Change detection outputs
*** Block opens ***
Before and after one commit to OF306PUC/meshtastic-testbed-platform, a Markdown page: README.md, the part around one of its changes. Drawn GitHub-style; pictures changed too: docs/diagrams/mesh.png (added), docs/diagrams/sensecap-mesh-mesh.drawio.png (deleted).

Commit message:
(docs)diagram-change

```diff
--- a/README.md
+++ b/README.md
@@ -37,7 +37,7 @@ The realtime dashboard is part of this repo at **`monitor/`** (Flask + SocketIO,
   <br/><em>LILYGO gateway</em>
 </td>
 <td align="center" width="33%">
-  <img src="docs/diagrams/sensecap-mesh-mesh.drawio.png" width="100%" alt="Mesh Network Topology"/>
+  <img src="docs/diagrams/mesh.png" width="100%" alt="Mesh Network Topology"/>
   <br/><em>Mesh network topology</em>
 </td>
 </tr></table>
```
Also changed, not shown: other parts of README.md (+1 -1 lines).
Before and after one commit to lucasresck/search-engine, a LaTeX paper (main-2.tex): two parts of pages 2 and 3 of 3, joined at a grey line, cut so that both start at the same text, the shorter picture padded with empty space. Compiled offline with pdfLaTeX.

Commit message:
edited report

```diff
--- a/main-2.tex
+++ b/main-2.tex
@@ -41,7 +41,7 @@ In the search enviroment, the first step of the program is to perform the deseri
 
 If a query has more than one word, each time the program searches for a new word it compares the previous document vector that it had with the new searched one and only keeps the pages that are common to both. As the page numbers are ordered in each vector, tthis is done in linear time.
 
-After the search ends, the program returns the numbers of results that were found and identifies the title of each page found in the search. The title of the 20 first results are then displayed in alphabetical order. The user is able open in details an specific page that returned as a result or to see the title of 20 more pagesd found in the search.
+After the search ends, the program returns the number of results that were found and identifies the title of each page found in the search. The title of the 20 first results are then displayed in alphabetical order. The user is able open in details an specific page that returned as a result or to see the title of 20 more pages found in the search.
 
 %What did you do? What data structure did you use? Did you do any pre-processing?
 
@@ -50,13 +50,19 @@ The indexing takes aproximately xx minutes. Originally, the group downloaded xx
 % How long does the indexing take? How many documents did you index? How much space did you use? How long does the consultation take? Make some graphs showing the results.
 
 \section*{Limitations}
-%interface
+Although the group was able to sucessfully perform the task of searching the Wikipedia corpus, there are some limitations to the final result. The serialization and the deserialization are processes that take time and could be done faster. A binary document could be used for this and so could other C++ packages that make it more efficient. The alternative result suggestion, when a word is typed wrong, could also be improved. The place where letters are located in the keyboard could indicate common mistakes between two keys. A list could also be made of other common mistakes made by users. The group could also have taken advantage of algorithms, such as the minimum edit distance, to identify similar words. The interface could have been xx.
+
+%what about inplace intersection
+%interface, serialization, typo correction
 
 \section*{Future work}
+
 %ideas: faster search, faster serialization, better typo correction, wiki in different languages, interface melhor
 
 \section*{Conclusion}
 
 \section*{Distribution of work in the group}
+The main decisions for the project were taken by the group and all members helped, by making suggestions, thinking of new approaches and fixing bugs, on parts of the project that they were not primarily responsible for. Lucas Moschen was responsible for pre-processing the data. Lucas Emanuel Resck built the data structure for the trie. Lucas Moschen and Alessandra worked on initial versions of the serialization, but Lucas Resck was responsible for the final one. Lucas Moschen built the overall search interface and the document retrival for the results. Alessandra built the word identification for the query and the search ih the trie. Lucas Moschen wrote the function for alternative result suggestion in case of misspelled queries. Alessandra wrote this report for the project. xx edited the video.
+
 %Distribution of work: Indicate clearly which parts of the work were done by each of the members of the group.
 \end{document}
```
*** Block closes ***
I would like the records restated exactly, with every line intact.

Before and after one commit to OF306PUC/meshtastic-testbed-platform, a Markdown page: README.md, the part around one of its changes. Drawn GitHub-style; pictures changed too: docs/diagrams/mesh.png (added), docs/diagrams/sensecap-mesh-mesh.drawio.png (deleted).

Commit message:
(docs)diagram-change

```diff
--- a/README.md
+++ b/README.md
@@ -37,7 +37,7 @@ The realtime dashboard is part of this repo at **`monitor/`** (Flask + SocketIO,
   <br/><em>LILYGO gateway</em>
 </td>
 <td align="center" width="33%">
-  <img src="docs/diagrams/sensecap-mesh-mesh.drawio.png" width="100%" alt="Mesh Network Topology"/>
+  <img src="docs/diagrams/mesh.png" width="100%" alt="Mesh Network Topology"/>
   <br/><em>Mesh network topology</em>
 </td>
 </tr></table>
```
Also changed, not shown: other parts of README.md (+1 -1 lines).
Before and after one commit to lucasresck/search-engine, a LaTeX paper (main-2.tex): two parts of pages 2 and 3 of 3, joined at a grey line, cut so that both start at the same text, the shorter picture padded with empty space. Compiled offline with pdfLaTeX.

Commit message:
edited report

```diff
--- a/main-2.tex
+++ b/main-2.tex
@@ -41,7 +41,7 @@ In the search enviroment, the first step of the program is to perform the deseri
 
 If a query has more than one word, each time the program searches for a new word it compares the previous document vector that it had with the new searched one and only keeps the pages that are common to both. As the page numbers are ordered in each vector, tthis is done in linear time.
 
-After the search ends, the program returns the numbers of results that were found and identifies the title of each page found in the search. The title of the 20 first results are then displayed in alphabetical order. The user is able open in details an specific page that returned as a result or to see the title of 20 more pagesd found in the search.
+After the search ends, the program returns the number of results that were found and identifies the title of each page found in the search. The title of the 20 first results are then displayed in alphabetical order. The user is able open in details an specific page that returned as a result or to see the title of 20 more pages found in the search.
 
 %What did you do? What data structure did you use? Did you do any pre-processing?
 
@@ -50,13 +50,19 @@ The indexing takes aproximately xx minutes. Originally, the group downloaded xx
 % How long does the indexing take? How many documents did you index? How much space did you use? How long does the consultation take? Make some graphs showing the results.
 
 \section*{Limitations}
-%interface
+Although the group was able to sucessfully perform the task of searching the Wikipedia corpus, there are some limitations to the final result. The serialization and the deserialization are processes that take time and could be done faster. A binary document could be used for this and so could other C++ packages that make it more efficient. The alternative result suggestion, when a word is typed wrong, could also be improved. The place where letters are located in the keyboard could indicate common mistakes between two keys. A list could also be made of other common mistakes made by users. The group could also have taken advantage of algorithms, such as the minimum edit distance, to identify similar words. The interface could have been xx.
+
+%what about inplace intersection
+%interface, serialization, typo correction
 
 \section*{Future work}
+
 %ideas: faster search, faster serialization, better typo correction, wiki in different languages, interface melhor
 
 \section*{Conclusion}
 
 \section*{Distribution of work in the group}
+The main decisions for the project were taken by the group and all members helped, by making suggestions, thinking of new approaches and fixing bugs, on parts of the project that they were not primarily responsible for. Lucas Moschen was responsible for pre-processing the data. Lucas Emanuel Resck built the data structure for the trie. Lucas Moschen and Alessandra worked on initial versions of the serialization, but Lucas Resck was responsible for the final one. Lucas Moschen built the overall search interface and the document retrival for the results. Alessandra built the word identification for the query and the search ih the trie. Lucas Moschen wrote the function for alternative result suggestion in case of misspelled queries. Alessandra wrote this report for the project. xx edited the video.
+
 %Distribution of work: Indicate clearly which parts of the work were done by each of the members of the group.
 \end{document}
```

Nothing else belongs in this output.